Montana’s brewing history stretches back more than 150 years to the state’s days as a territory. But the art of brewing in Montana has come a long way since the frontier era. According to the Montana Brewers Association, there are 53 licensed breweries operating in the state (though that number might be breaking 60 today). These brewhouses produce and package more than 140,000 barrels (4,340,000 gallons) of fine handcrafted beer in bottles, cans and kegs, and those brewhouses use more than 7 million pounds of malted grain, approximately half of which is grown in Montana.
If you’re into Montana beer (and who isn’t?), we highly suggest the appropriately named book — Montana Beer: A Guide to Breweries in Big Sky Country — which tells the story of the brewers and breweries that make the Treasure State so full of treasure.

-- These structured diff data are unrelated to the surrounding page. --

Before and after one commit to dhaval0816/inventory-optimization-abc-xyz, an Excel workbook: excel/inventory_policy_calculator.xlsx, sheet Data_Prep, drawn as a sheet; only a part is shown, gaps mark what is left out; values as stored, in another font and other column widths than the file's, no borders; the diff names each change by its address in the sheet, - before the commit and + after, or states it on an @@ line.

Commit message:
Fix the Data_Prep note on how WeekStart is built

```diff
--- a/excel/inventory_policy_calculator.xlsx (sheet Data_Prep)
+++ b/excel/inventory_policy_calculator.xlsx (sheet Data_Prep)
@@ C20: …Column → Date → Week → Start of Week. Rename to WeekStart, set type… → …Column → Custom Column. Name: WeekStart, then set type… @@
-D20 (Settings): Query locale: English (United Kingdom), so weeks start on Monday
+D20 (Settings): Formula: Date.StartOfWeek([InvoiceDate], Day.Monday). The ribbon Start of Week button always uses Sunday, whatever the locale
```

We’re also excited to see that this journey through the history of Montana beer will continue with the Montana Historical Society. According to the local NBC affiliate (KTVH), the society has been awarded a grant to do an oral history.
Oral historian Annelise Warhank is looking to collect stories from the 1980s and 1990s when the craft beer industry took root in Montana.

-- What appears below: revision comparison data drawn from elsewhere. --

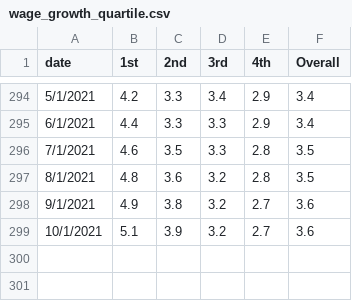
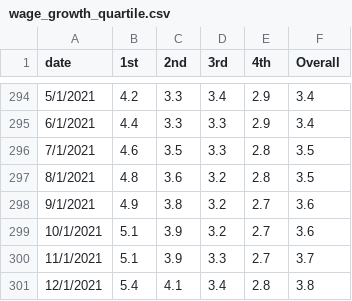
Before and after one commit to Miles-byte/Apricitas, a CSV file: Americans Are Quitting Their Jobs/wage_growth_quartile.csv, drawn as a sheet; only a part is shown, gaps mark what is left out; the diff names each change by its address in the sheet, - before the commit and + after, or states it on an @@ line.

Commit message:
Adding Data for "What's Going on With Wages?"

```diff
--- a/Americans Are Quitting Their Jobs/wage_growth_quartile.csv
+++ b/Americans Are Quitting Their Jobs/wage_growth_quartile.csv
+row 300: 11/1/2021 | 5.1 | 3.9 | 3.3 | 2.7 | 3.7
+row 301: 12/1/2021 | 5.4 | 4.1 | 3.4 | 2.8 | 3.8
```
Also changed, not shown: 18 other files.
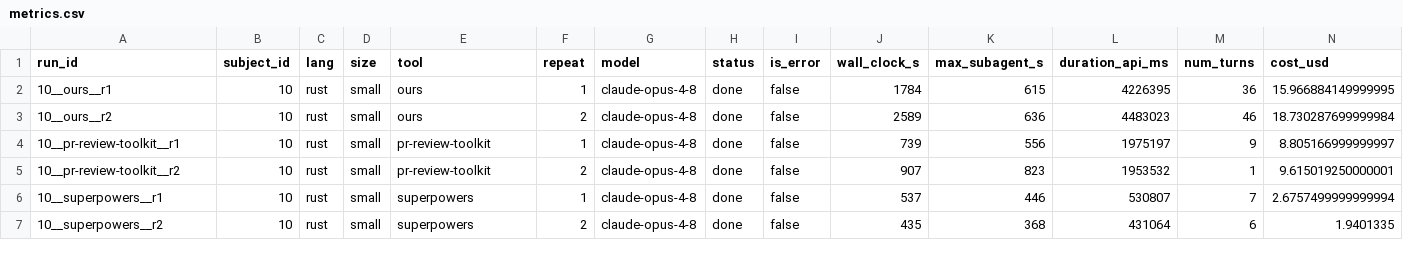
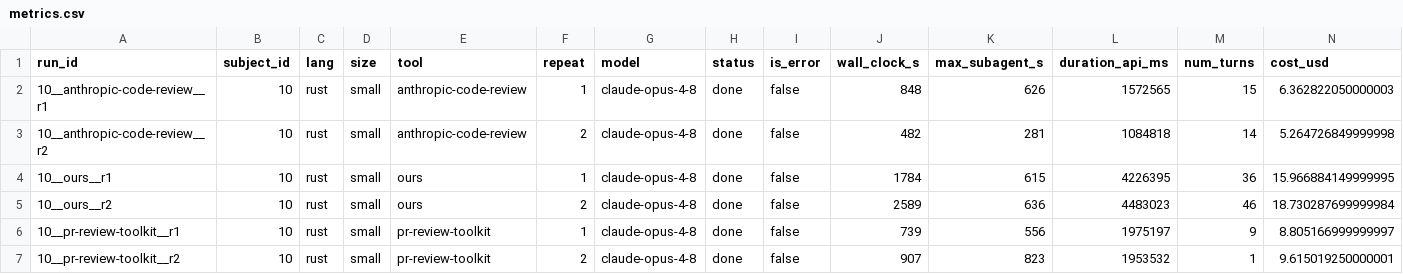
Before and after one commit to alphaleonis/decaf-claude, a CSV file: competition/benchmark/results/metrics.csv, drawn as a sheet; only a part is shown; the shorter side is filled out with more unchanged rows; rows hold the shown columns only; the diff names each change by its address in the sheet, - before the commit and + after, or states it on an @@ line.

Commit message:
benchmark: re-analyse subject 10 with the corrected anthropic cells (nib dcc-9kkz)
Third repaired subject, and the first that actually discriminates on recall.
pr-review-toolkit caught the --line-buffered regression in only one of two
repeats (bug-catch 0.50) while the other four tools caught it in both; subjects
2 and 3 were unanimous and so separated the field on noise alone.

anthropic is the standout here: precision 0.83, zero trivia, zero false
positives, from 11 findings across 3 clusters, with its second repeat emitting
a single finding -- the primary bug -- and nothing else. That is the same
confidence filter that discarded a true primary-bug facet on subject 2, working
as intended this time.

tag1 produced the subject's only unique-true cluster: because self.end advances
per iteration, a read error later in the same pass propagates out of fill()
before binary detection runs, silently discarding bytes already read. Nobody
else saw it.

ours spent $17.35 on a 33-line diff -- 3.0x anthropic, 7.5x superpowers -- for
a catch both also made, more noise than either, and the subject's only
known_safe false positive (calling the glue.rs constant changes undocumented
magic numbers when the adjacent comment explains them).

Also worth recording: anthropic's $5.81 here exceeds its $5.58 on subject 2,
whose diff is five times larger. It runs a fixed five-agent wave, so it has a
cost floor around $5-6 that a small diff cannot undercut, while ours' roster
scales with the changeset.

```diff
--- a/competition/benchmark/results/metrics.csv
+++ b/competition/benchmark/results/metrics.csv
+row 2: 10__anthropic-code-review__r1 | 10 | rust | small | anthropic-code-review | 1 | claude-opus-4-8 | done | false | 848 | 626 | 1572565 | 15 | 6.362822050000003
+row 3: 10__anthropic-code-review__r2 | 10 | rust | small | anthropic-code-review | 2 | claude-opus-4-8 | done | false | 482 | 281 | 1084818 | 14 | 5.264726849999998
```
Also changed, not shown: 41 other files.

Since passage of the taproom bill in 1999, craft beers have become community staples.
WarHank said “Montana has a really large production of barley that is not just kept within the state but it used by breweries across the globe. Of course, I also want the general public to benefit from this too so that they can gather a better understanding of these different breweries because they already love the breweries, why not love the stories behind them even more?”

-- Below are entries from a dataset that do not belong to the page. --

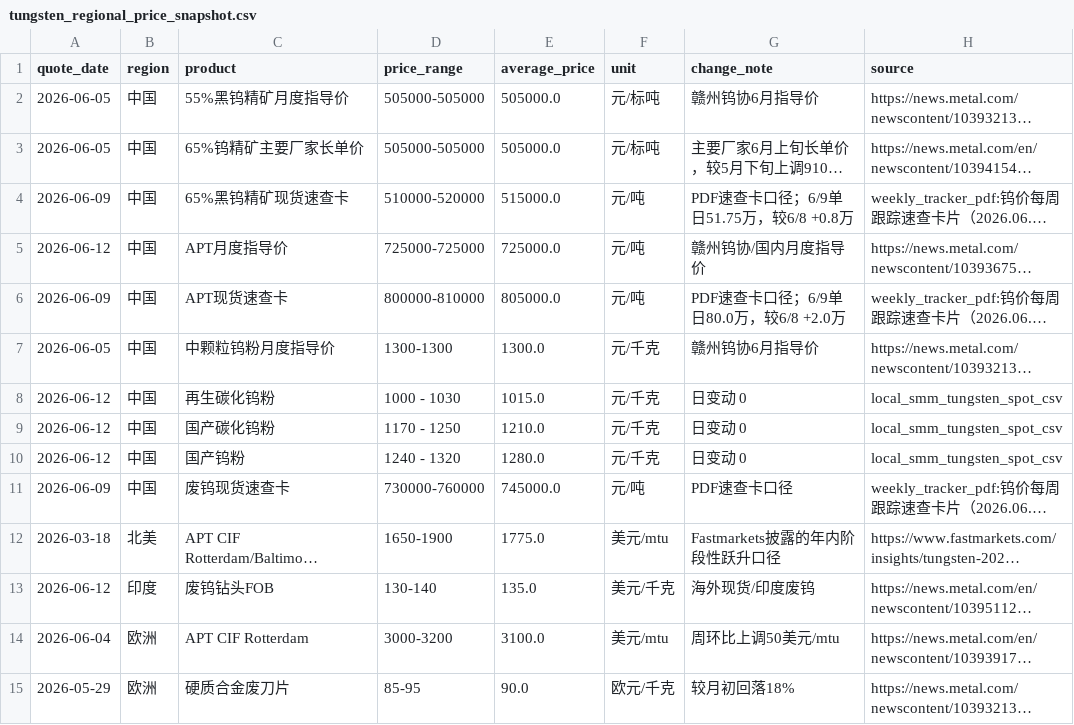
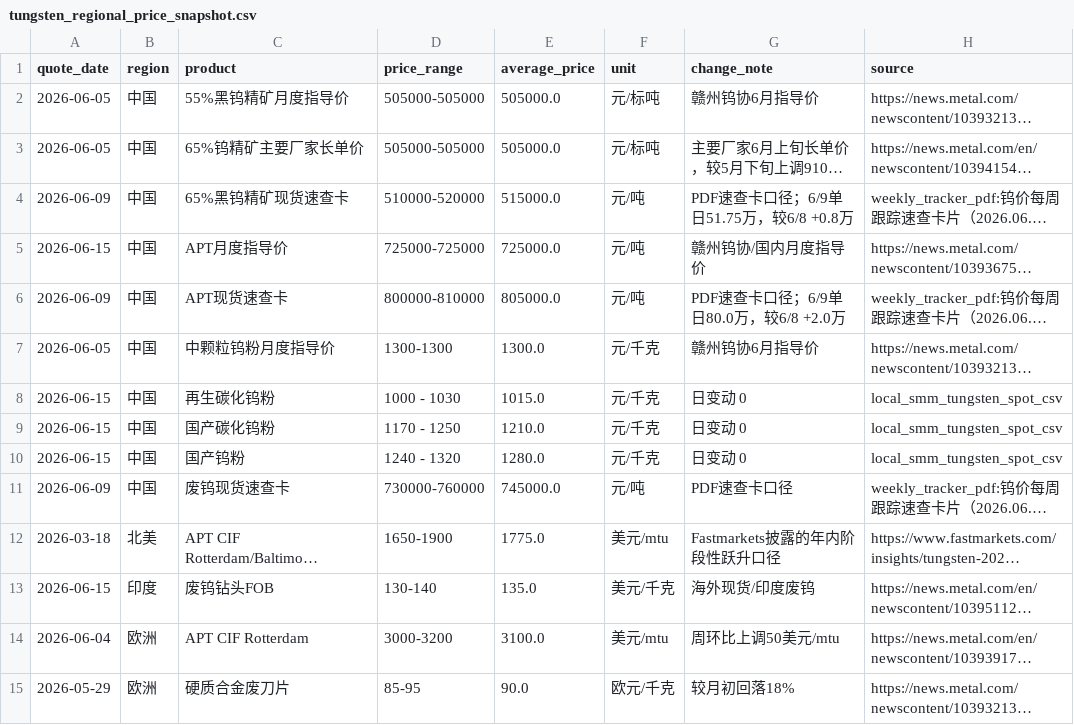
Before and after one commit to unclejeremy728/jeremy, a CSV file: tungsten/tungsten_regional_price_snapshot.csv, drawn as a sheet; only a part is shown; long unchanged cells end in …; the diff names each change by its address in the sheet, - before the commit and + after, or states it on an @@ line.

```diff
--- a/tungsten/tungsten_regional_price_snapshot.csv
+++ b/tungsten/tungsten_regional_price_snapshot.csv
-A5 (quote_date): 2026-06-12
+A5 (quote_date): 2026-06-15
-A8:A10 (quote_date): 2026-06-12
+A8:A10 (quote_date): 2026-06-15
-A13 (quote_date): 2026-06-12
+A13 (quote_date): 2026-06-15
```
Also changed, not shown: tungsten/tungsten_cross_market_spreads.csv, tungsten/tungsten_major_spreads.csv, 2 other files.
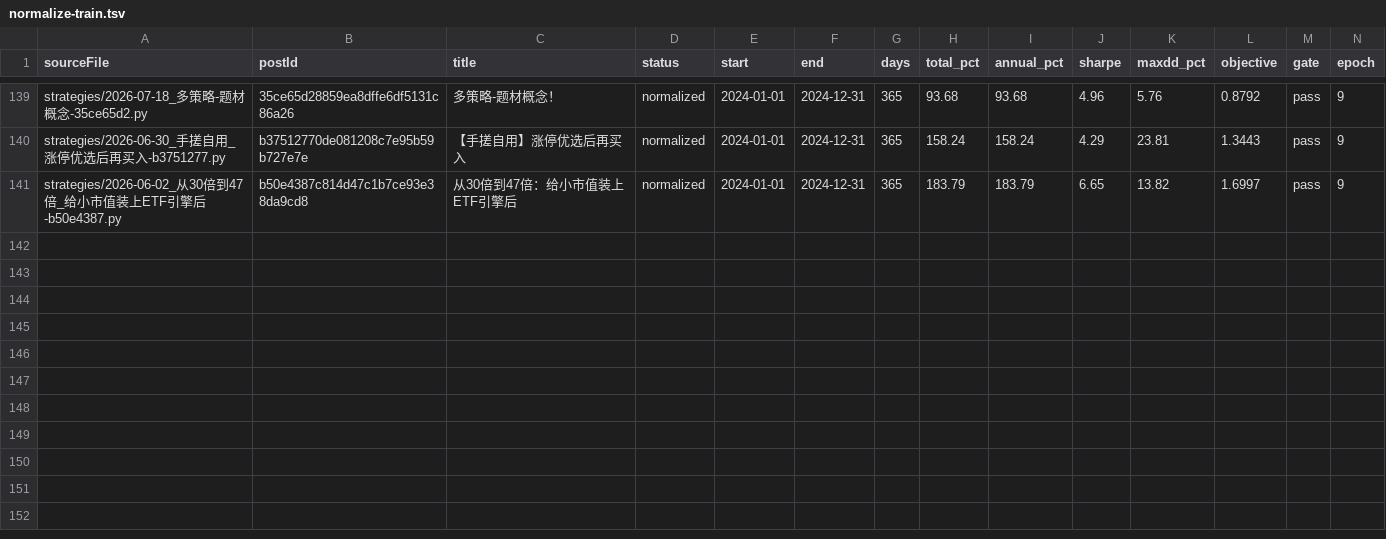
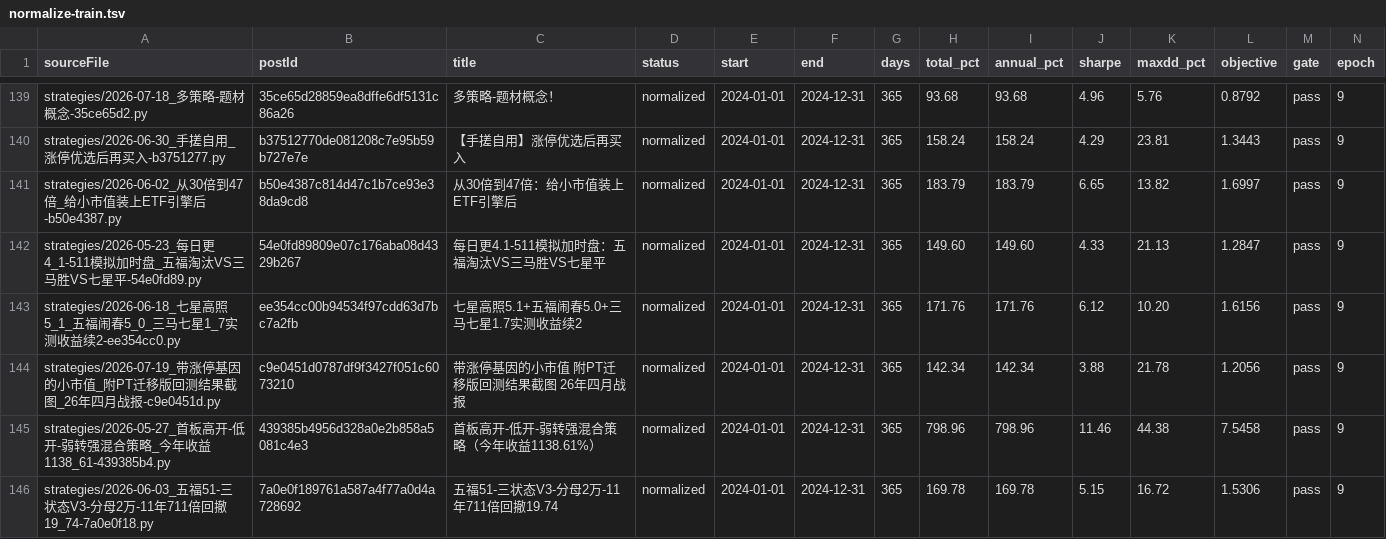
Before and after one commit to MohanShen/join-quant, a TSV file: harness/normalize-train.tsv, drawn as a sheet; only a part is shown, gaps mark what is left out; the diff names each change by its address in the sheet, - before the commit and + after, or states it on an @@ line.

```diff
--- a/harness/normalize-train.tsv
+++ b/harness/normalize-train.tsv
+row 142: strategies/2026-05-23_每日更4_1-511模拟加时盘_五福淘汰VS三马胜VS七星平-54e0fd89.py | 54e0fd89809e07c176aba08d4329b267 | 每日更4.1-511模拟加时盘：五福淘汰VS三马胜VS七星平 | normalized | 2024-01-01 | 2024-12-31 | 365 | 149.60 | 149.60 | 4.33 | 21.13 | 1.2847 | pass | 9
+row 143: strategies/2026-06-18_七星高照5_1_五福闹春5_0_三马七星1_7实测收益续2-ee354cc0.py | ee354cc00b94534f97cdd63d7bc7a2fb | 七星高照5.1+五福闹春5.0+三马七星1.7实测收益续2 | normalized | 2024-01-01 | 2024-12-31 | 365 | 171.76 | 171.76 | 6.12 | 10.20 | 1.6156 | pass | 9
+row 144: strategies/2026-07-19_带涨停基因的小市值_附PT迁移版回测结果截图_26年四月战报-c9e0451d.py | c9e0451d0787df9f3427f051c6073210 | 带涨停基因的小市值 附PT迁移版回测结果截图 26年四月战报 | normalized | 2024-01-01 | 2024-12-31 | 365 | 142.34 | 142.34 | 3.88 | 21.78 | 1.2056 | pass | 9
+row 145: strategies/2026-05-27_首板高开-低开-弱转强混合策略_今年收益1138_61-439385b4.py | 439385b4956d328a0e2b858a5081c4e3 | 首板高开-低开-弱转强混合策略（今年收益1138.61%） | normalized | 2024-01-01 | 2024-12-31 | 365 | 798.96 | 798.96 | 11.46 | 44.38 | 7.5458 | pass | 9
+row 146: strategies/2026-06-03_五福51-三状态V3-分母2万-11年711倍回撤19_74-7a0e0f18.py | 7a0e0f189761a587a4f77a0d4a728692 | 五福51-三状态V3-分母2万-11年711倍回撤19.74 | normalized | 2024-01-01 | 2024-12-31 | 365 | 169.78 | 169.78 | 5.15 | 16.72 | 1.5306 | pass | 9
```
Also changed, not shown: 32 other files.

What’s an oral history anyway? The collection and study of historical information using sound recordings of interviews with people having personal knowledge of past events. Aren’t you glad we keep you so informed?